Mr Hughes, MP for Southwark North and Bermondsey, emerged during the eight-week contest as the nearest rival to Mr Kennedy, but conceded that he was unlikely to win.
One unofficial estimate yesterday put the turnout at about 60 per cent among the party's 90,000 members, with no evidence of a last- minute surge in votes.
Party insiders blame the turnout on the fact that many members are on holiday.
All five candidates - Mr Hughes, Mr Kennedy, Jackie Ballard, David Rendel and Malcolm Bruce - now have to endure an agonising weekend until the result is declared on Monday.
Mr Kennedy, MP for Ross, Skye and Inverness West, and the strong favourite, is thought to have polled most votes . But the party's agriculture spokesman could be overtaken by Mr Hughes under the proportional representation system used in the contest.
If none of the candidates gains more than 50 per cent of votes on the first round, the second preferences of voters backing the least popular candidate will be redistributed among the remaining field.
The Hughes camp believe that he will garner most second preferences and could go on to beat Mr Kennedy, but they are not making any predictions of the outcome.

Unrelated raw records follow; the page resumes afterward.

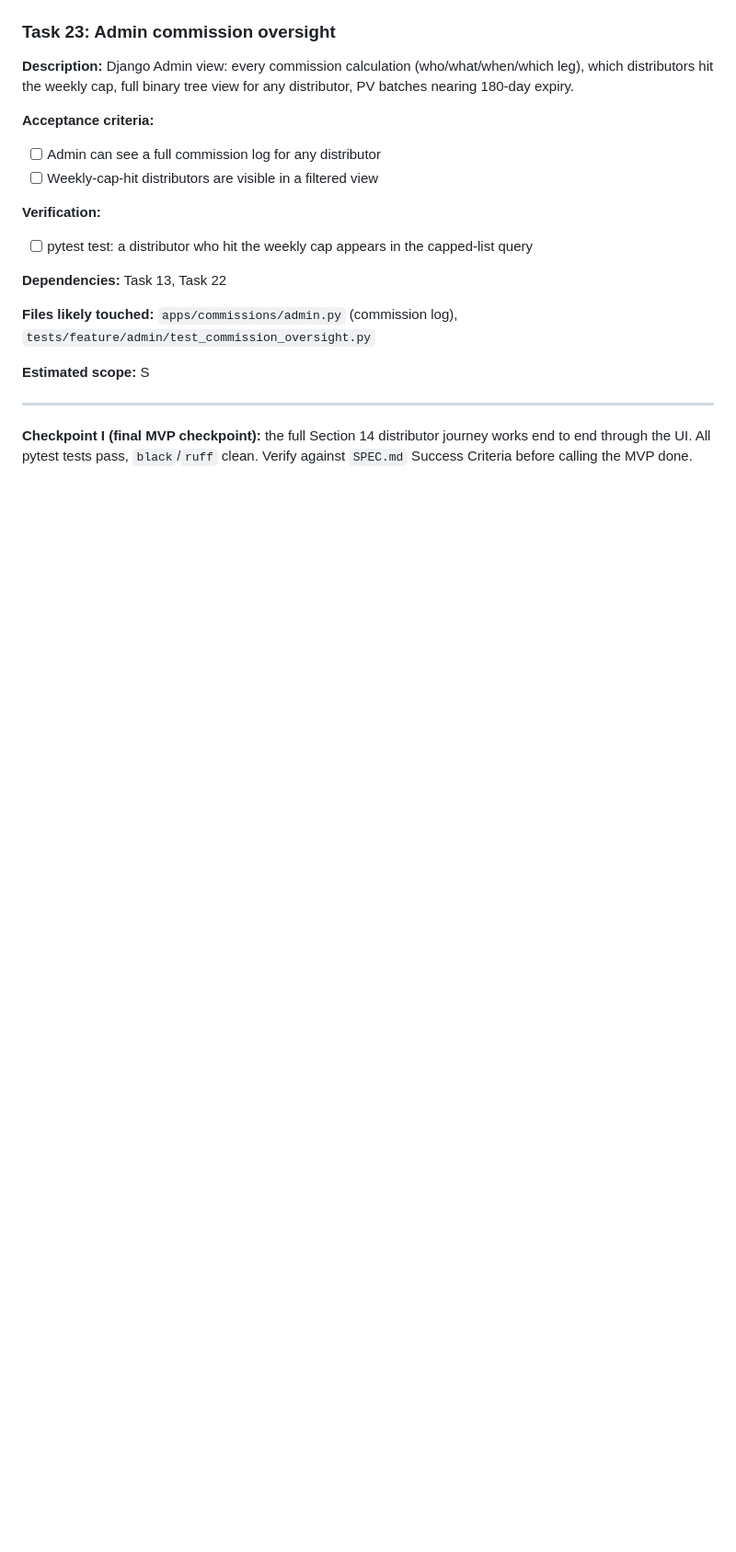
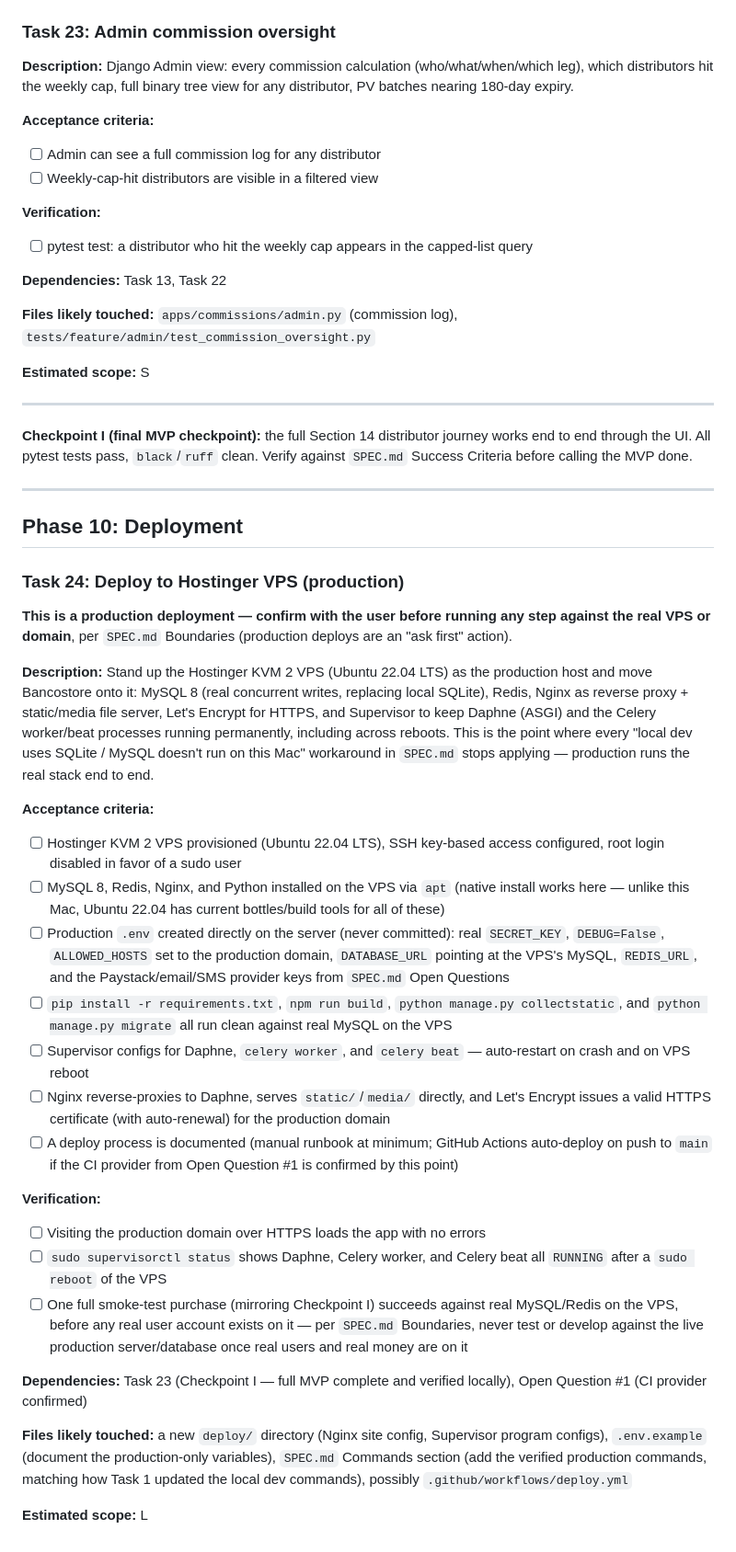
Before and after one commit to owususampson10/bancostore, a Markdown page: tasks/todo.md, the part around the change. Shown at 92% size. Drawn GitHub-style; blank space fills up the shorter version.

Commit message:
Add Task 24: deploy to Hostinger VPS (production)
Adds a Phase 10 deployment task to the plan, covering VPS provisioning,
MySQL/Redis/Nginx/Supervisor setup, and HTTPS via Let's Encrypt. Flagged
in the task itself as a production deployment requiring confirmation
before execution.

Co-Authored-By: Claude Sonnet 5 <noreply@anthropic.com>

```diff
--- a/tasks/todo.md
+++ b/tasks/todo.md
@@ -619,3 +619,54 @@ distributors hit the weekly cap, full binary tree view for any distributor, PV b
 **Checkpoint I (final MVP checkpoint):** the full Section 14 distributor journey works end to end
 through the UI. All pytest tests pass, `black`/`ruff` clean. Verify against `SPEC.md` Success
 Criteria before calling the MVP done.
+
+---
+
+## Phase 10: Deployment
+
+### Task 24: Deploy to Hostinger VPS (production)
+
+**This is a production deployment — confirm with the user before running any step against the
+real VPS or domain**, per `SPEC.md` Boundaries (production deploys are an "ask first" action).
+
+**Description:** Stand up the Hostinger KVM 2 VPS (Ubuntu 22.04 LTS) as the production host and
+move Bancostore onto it: MySQL 8 (real concurrent writes, replacing local SQLite), Redis, Nginx as
+reverse proxy + static/media file server, Let's Encrypt for HTTPS, and Supervisor to keep Daphne
+(ASGI) and the Celery worker/beat processes running permanently, including across reboots. This is
+the point where every "local dev uses SQLite / MySQL doesn't run on this Mac" workaround in
+`SPEC.md` stops applying — production runs the real stack end to end.
+
+**Acceptance criteria:**
+- [ ] Hostinger KVM 2 VPS provisioned (Ubuntu 22.04 LTS), SSH key-based access configured, root
+  login disabled in favor of a sudo user
+- [ ] MySQL 8, Redis, Nginx, and Python installed on the VPS via `apt` (native install works here —
+  unlike this Mac, Ubuntu 22.04 has current bottles/build tools for all of these)
+- [ ] Production `.env` created directly on the server (never committed): real `SECRET_KEY`,
+  `DEBUG=False`, `ALLOWED_HOSTS` set to the production domain, `DATABASE_URL` pointing at the VPS's
+  MySQL, `REDIS_URL`, and the Paystack/email/SMS provider keys from `SPEC.md` Open Questions
+- [ ] `pip install -r requirements.txt`, `npm run build`, `python manage.py collectstatic`, and
+  `python manage.py migrate` all run clean against real MySQL on the VPS
+- [ ] Supervisor configs for Daphne, `celery worker`, and `celery beat` — auto-restart on crash and
+  on VPS reboot
+- [ ] Nginx reverse-proxies to Daphne, serves `static/`/`media/` directly, and Let's Encrypt issues
+  a valid HTTPS certificate (with auto-renewal) for the production domain
+- [ ] A deploy process is documented (manual runbook at minimum; GitHub Actions auto-deploy on
+  push to `main` if the CI provider from Open Question #1 is confirmed by this point)
+
+**Verification:**
+- [ ] Visiting the production domain over HTTPS loads the app with no errors
+- [ ] `sudo supervisorctl status` shows Daphne, Celery worker, and Celery beat all `RUNNING` after
+  a `sudo reboot` of the VPS
+- [ ] One full smoke-test purchase (mirroring Checkpoint I) succeeds against real MySQL/Redis on
+  the VPS, before any real user account exists on it — per `SPEC.md` Boundaries, never test or
+  develop against the live production server/database once real users and real money are on it
+
+**Dependencies:** Task 23 (Checkpoint I — full MVP complete and verified locally), Open Question #1
+(CI provider confirmed)
+
+**Files likely touched:** a new `deploy/` directory (Nginx site config, Supervisor program
+configs), `.env.example` (document the production-only variables), `SPEC.md` Commands section
+(add the verified production commands, matching how Task 1 updated the local dev commands),
+possibly `.github/workflows/deploy.yml`
+
+**Estimated scope:** L
```
Also changed, not shown: tasks/plan.md (+8 -0 lines).
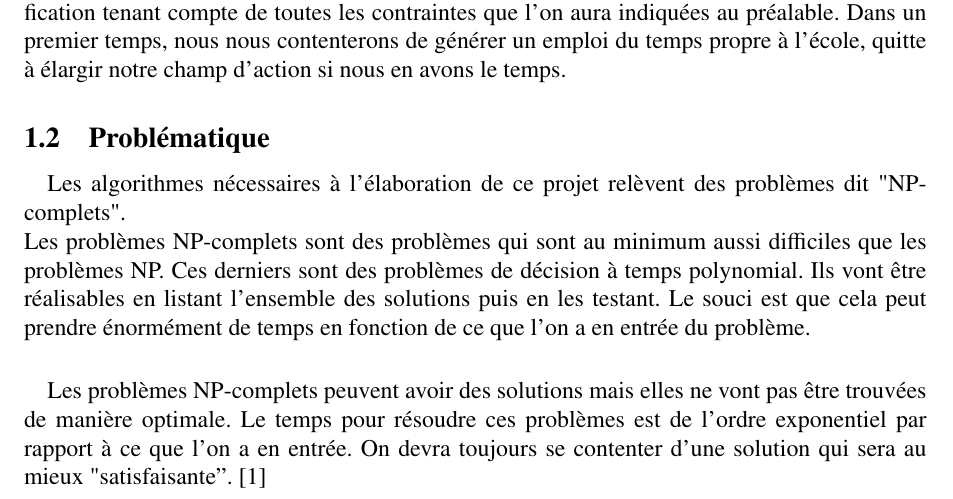
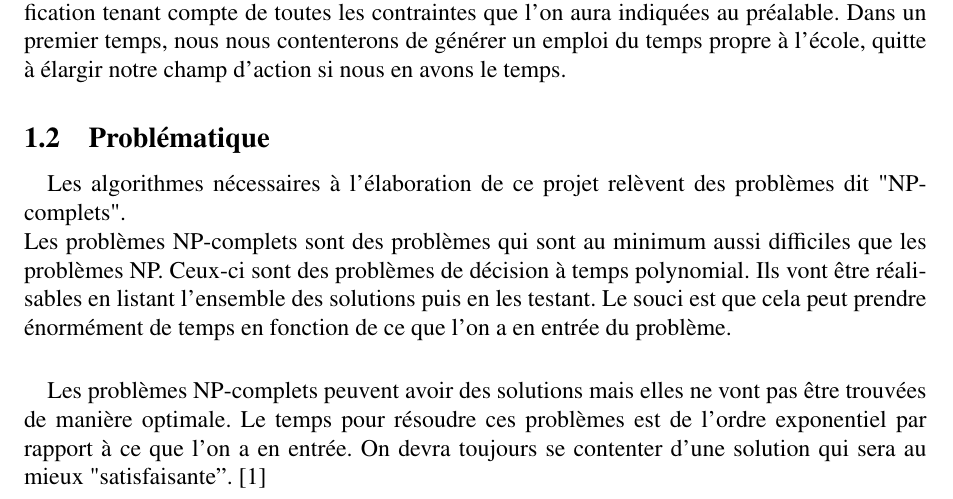
Before and after one commit to Projet-M2CT-ESME-SUDRIA/Planning-Intelligent, a LaTeX document (DossierSpecs/Specs.tex): part of page 3 of 6, cut so that both start at the same text. Compiled offline with pdfLaTeX; the source files are stored in an older character set and shown here as Unicode.

Commit message:
Dernière modifications

```diff
--- a/DossierSpecs/Specs.tex
+++ b/DossierSpecs/Specs.tex
@@ -87,7 +87,7 @@
 		\subsection{Problématique}
 			\paragraph{}
 				Les algorithmes nécessaires à l'élaboration de ce projet relèvent des problèmes dit "NP-complets". \\
-Les problèmes NP-complets sont des problèmes qui sont au minimum aussi difficiles que les problèmes NP. Ces derniers sont des problèmes de décision à temps polynomial. Ils vont être réalisables en listant l'ensemble des solutions puis en les testant. Le souci est que cela peut prendre énormément de temps en fonction de ce que l'on a en entrée du problème.
+Les problèmes NP-complets sont des problèmes qui sont au minimum aussi difficiles que les problèmes NP. Ceux-ci sont des problèmes de décision à temps polynomial. Ils vont être réalisables en listant l'ensemble des solutions puis en les testant. Le souci est que cela peut prendre énormément de temps en fonction de ce que l'on a en entrée du problème.
 			\paragraph{}
 				Les problèmes NP-complets peuvent avoir des solutions mais elles ne vont pas être trouvées de manière optimale. Le temps pour résoudre ces problèmes est de l'ordre exponentiel par rapport à ce que l'on a en entrée. On devra toujours se contenter d'une solution qui sera au mieux "satisfaisante''.
 				\cite{01-npComplet}
```
Also changed, not shown: DossierSpecs/Specs.pdf.
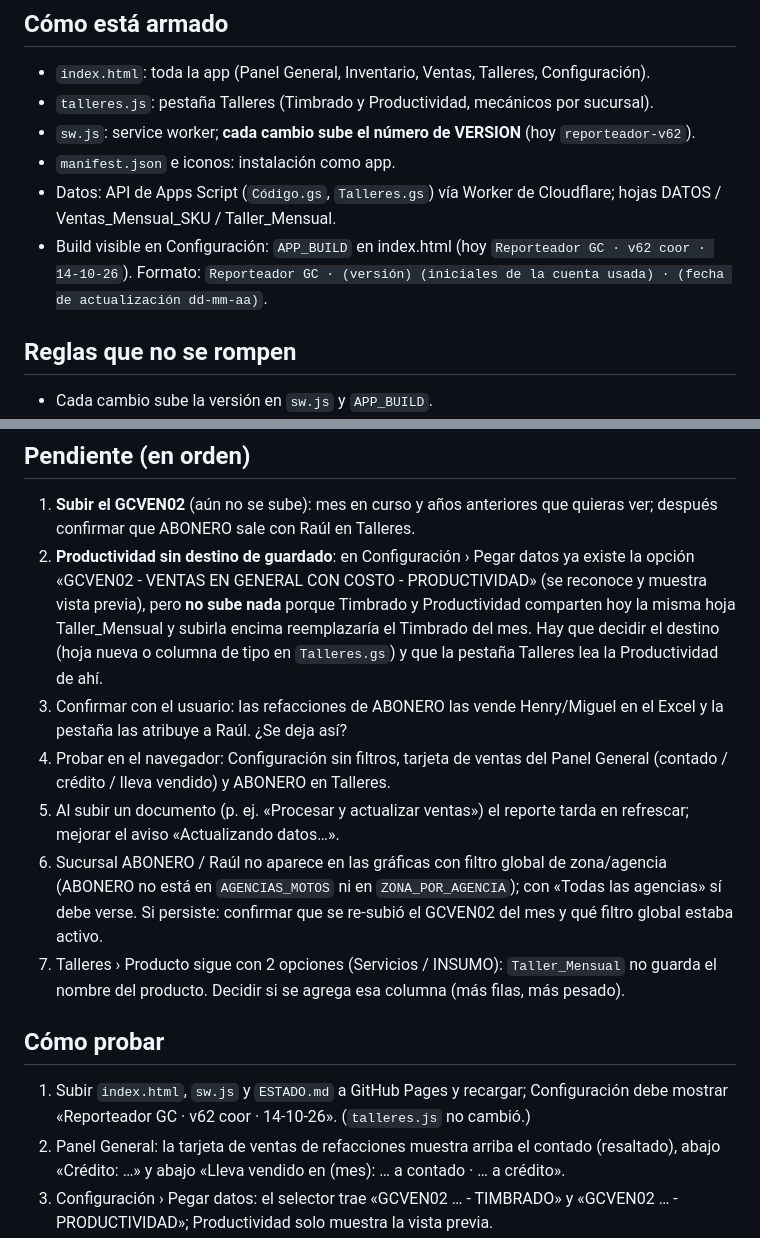
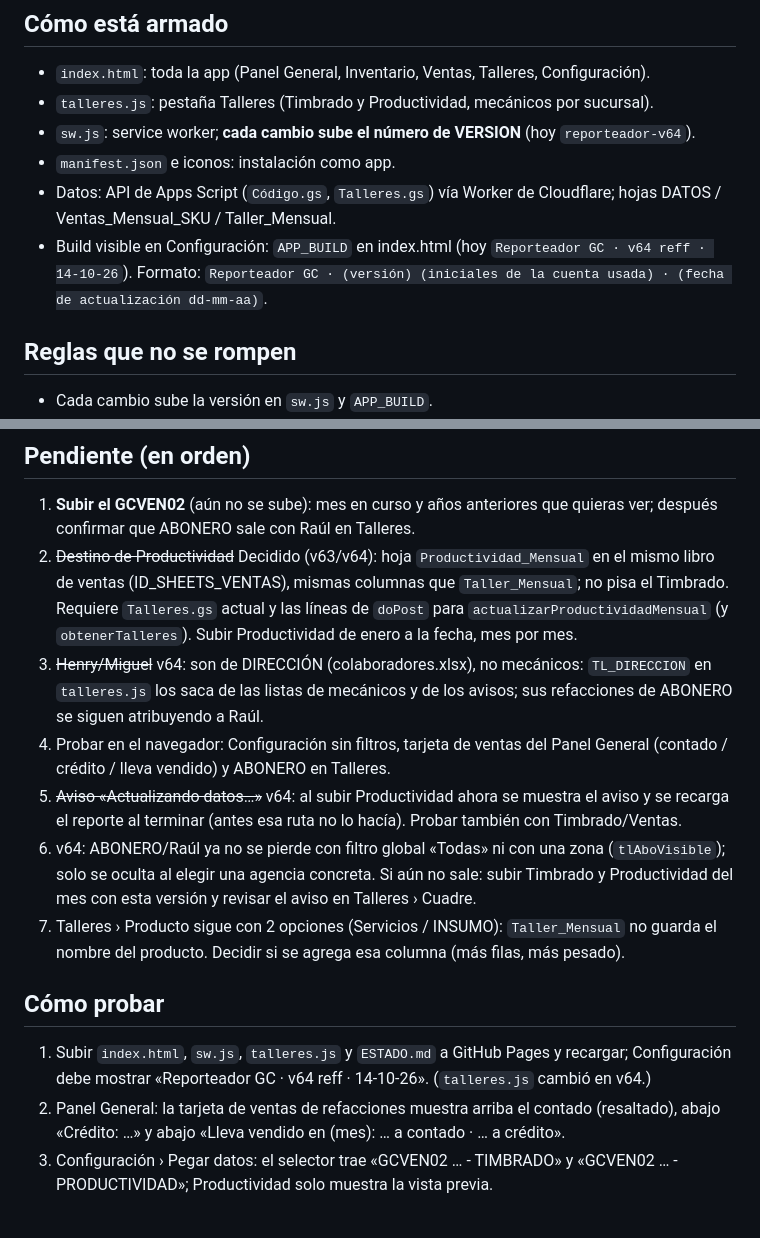
Before and after one commit to coodinadorgenref-GC/REPORTEADOR, a Markdown page: ESTADO.md, 2 parts joined by grey strips. GitHub-like rendering; blank space fills up the shorter version.

```diff
--- a/ESTADO.md
+++ b/ESTADO.md
@@ -6,10 +6,10 @@ Dashboard web (PWA) de Grupo Camejo: inventario valorizado, clasificación, vent
 ## Cómo está armado
 - `index.html`: toda la app (Panel General, Inventario, Ventas, Talleres, Configuración).
 - `talleres.js`: pestaña Talleres (Timbrado y Productividad, mecánicos por sucursal).
-- `sw.js`: service worker; **cada cambio sube el número de VERSION** (hoy `reporteador-v62`).
+- `sw.js`: service worker; **cada cambio sube el número de VERSION** (hoy `reporteador-v64`).
 - `manifest.json` e iconos: instalación como app.
 - Datos: API de Apps Script (`Código.gs`, `Talleres.gs`) vía Worker de Cloudflare; hojas DATOS / Ventas_Mensual_SKU / Taller_Mensual.
-- Build visible en Configuración: `APP_BUILD` en index.html (hoy `Reporteador GC · v62 coor · 14-10-26`). Formato: `Reporteador GC · (versión) (iniciales de la cuenta usada) · (fecha de actualización dd-mm-aa)`.
+- Build visible en Configuración: `APP_BUILD` en index.html (hoy `Reporteador GC · v64 reff · 14-10-26`). Formato: `Reporteador GC · (versión) (iniciales de la cuenta usada) · (fecha de actualización dd-mm-aa)`.
 
 ## Reglas que no se rompen
 - Cada cambio sube la versión en `sw.js` y `APP_BUILD`.
@@ -21,14 +21,14 @@ Dashboard web (PWA) de Grupo Camejo: inventario valorizado, clasificación, vent
 
 ## Pendiente (en orden)
 1. **Subir el GCVEN02** (aún no se sube): mes en curso y años anteriores que quieras ver; después confirmar que ABONERO sale con Raúl en Talleres.
-2. **Productividad sin destino de guardado**: en Configuración › Pegar datos ya existe la opción «GCVEN02 - VENTAS EN GENERAL CON COSTO - PRODUCTIVIDAD» (se reconoce y muestra vista previa), pero **no sube nada** porque Timbrado y Productividad comparten hoy la misma hoja Taller_Mensual y subirla encima reemplazaría el Timbrado del mes. Hay que decidir el destino (hoja nueva o columna de tipo en `Talleres.gs`) y que la pestaña Talleres lea la Productividad de ahí.
-3. Confirmar con el usuario: las refacciones de ABONERO las vende Henry/Miguel en el Excel y la pestaña las atribuye a Raúl. ¿Se deja así?
+2. ~~Destino de Productividad~~ Decidido (v63/v64): hoja `Productividad_Mensual` en el mismo libro de ventas (ID_SHEETS_VENTAS), mismas columnas que `Taller_Mensual`; no pisa el Timbrado. Requiere `Talleres.gs` actual y las líneas de `doPost` para `actualizarProductividadMensual` (y `obtenerTalleres`). Subir Productividad de enero a la fecha, mes por mes.
+3. ~~Henry/Miguel~~ v64: son de DIRECCIÓN (colaboradores.xlsx), no mecánicos: `TL_DIRECCION` en `talleres.js` los saca de las listas de mecánicos y de los avisos; sus refacciones de ABONERO se siguen atribuyendo a Raúl.
 4. Probar en el navegador: Configuración sin filtros, tarjeta de ventas del Panel General (contado / crédito / lleva vendido) y ABONERO en Talleres.
-5. Al subir un documento (p. ej. «Procesar y actualizar ventas») el reporte tarda en refrescar; mejorar el aviso «Actualizando datos…».
-6. Sucursal ABONERO / Raúl no aparece en las gráficas con filtro global de zona/agencia (ABONERO no está en `AGENCIAS_MOTOS` ni en `ZONA_POR_AGENCIA`); con «Todas las agencias» sí debe verse. Si persiste: confirmar que se re-subió el GCVEN02 del mes y qué filtro global estaba activo.
+5. ~~Aviso «Actualizando datos…»~~ v64: al subir Productividad ahora se muestra el aviso y se recarga el reporte al terminar (antes esa ruta no lo hacía). Probar también con Timbrado/Ventas.
+6. v64: ABONERO/Raúl ya no se pierde con filtro global «Todas» ni con una zona (`tlAboVisible`); solo se oculta al elegir una agencia concreta. Si aún no sale: subir Timbrado y Productividad del mes con esta versión y revisar el aviso en Talleres › Cuadre.
 7. Talleres › Producto sigue con 2 opciones (Servicios / INSUMO): `Taller_Mensual` no guarda el nombre del producto. Decidir si se agrega esa columna (más filas, más pesado).
 
 ## Cómo probar
-1. Subir `index.html`, `sw.js` y `ESTADO.md` a GitHub Pages y recargar; Configuración debe mostrar «Reporteador GC · v62 coor · 14-10-26». (`talleres.js` no cambió.)
+1. Subir `index.html`, `sw.js`, `talleres.js` y `ESTADO.md` a GitHub Pages y recargar; Configuración debe mostrar «Reporteador GC · v64 reff · 14-10-26». (`talleres.js` cambió en v64.)
 2. Panel General: la tarjeta de ventas de refacciones muestra arriba el contado (resaltado), abajo «Crédito: …» y abajo «Lleva vendido en (mes): … a contado · … a crédito».
 3. Configuración › Pegar datos: el selector trae «GCVEN02 … - TIMBRADO» y «GCVEN02 … - PRODUCTIVIDAD»; Productividad solo muestra la vista previa.
```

As the only woman in the race, supporters of Ms Ballard, the MP for Taunton, hope she will benefit from second preferences.
But the other contenders, Mr Bruce and Mr Rendel, are expected to poll poorly.
Mr Kennedy entered the campaign as the clear front-runner to replace the party leader Paddy Ashdown but has had to distance himself from extending links with Labour in response to complaints from party activists.
Mr Hughes is clearly the activists' favourite, but the race will be decided by the "armchair members", many of whom are assumed to favour the telegenic Mr Kennedy.
Mr Hughes said yesterday that he wasn't likely to win, but made clear that he expected a senior post in the party if he polled well.
"I do not expect to win. Simon Hughes is still not the bookies' or the journalists' favourite, but the great joy is that it is for our members to decide," he said. "Whoever wins, all the other candidates will, I am sure, serve happily and loyally under the new leadership."
The postal ballot of the party membership will be counted by the Electoral Reform Society on Monday morning and the result will be declared a few hours later at the Royal Commonwealth Society in London at 3pm.
Bookmakers William Hill are no longer taking bets on the contest. The latest odds were Charles Kennedy 2/9; Simon Hughes 3/1; Malcolm Bruce 12/1, David Rendel 25/1 and Jackie Ballard 50/1.Reuse content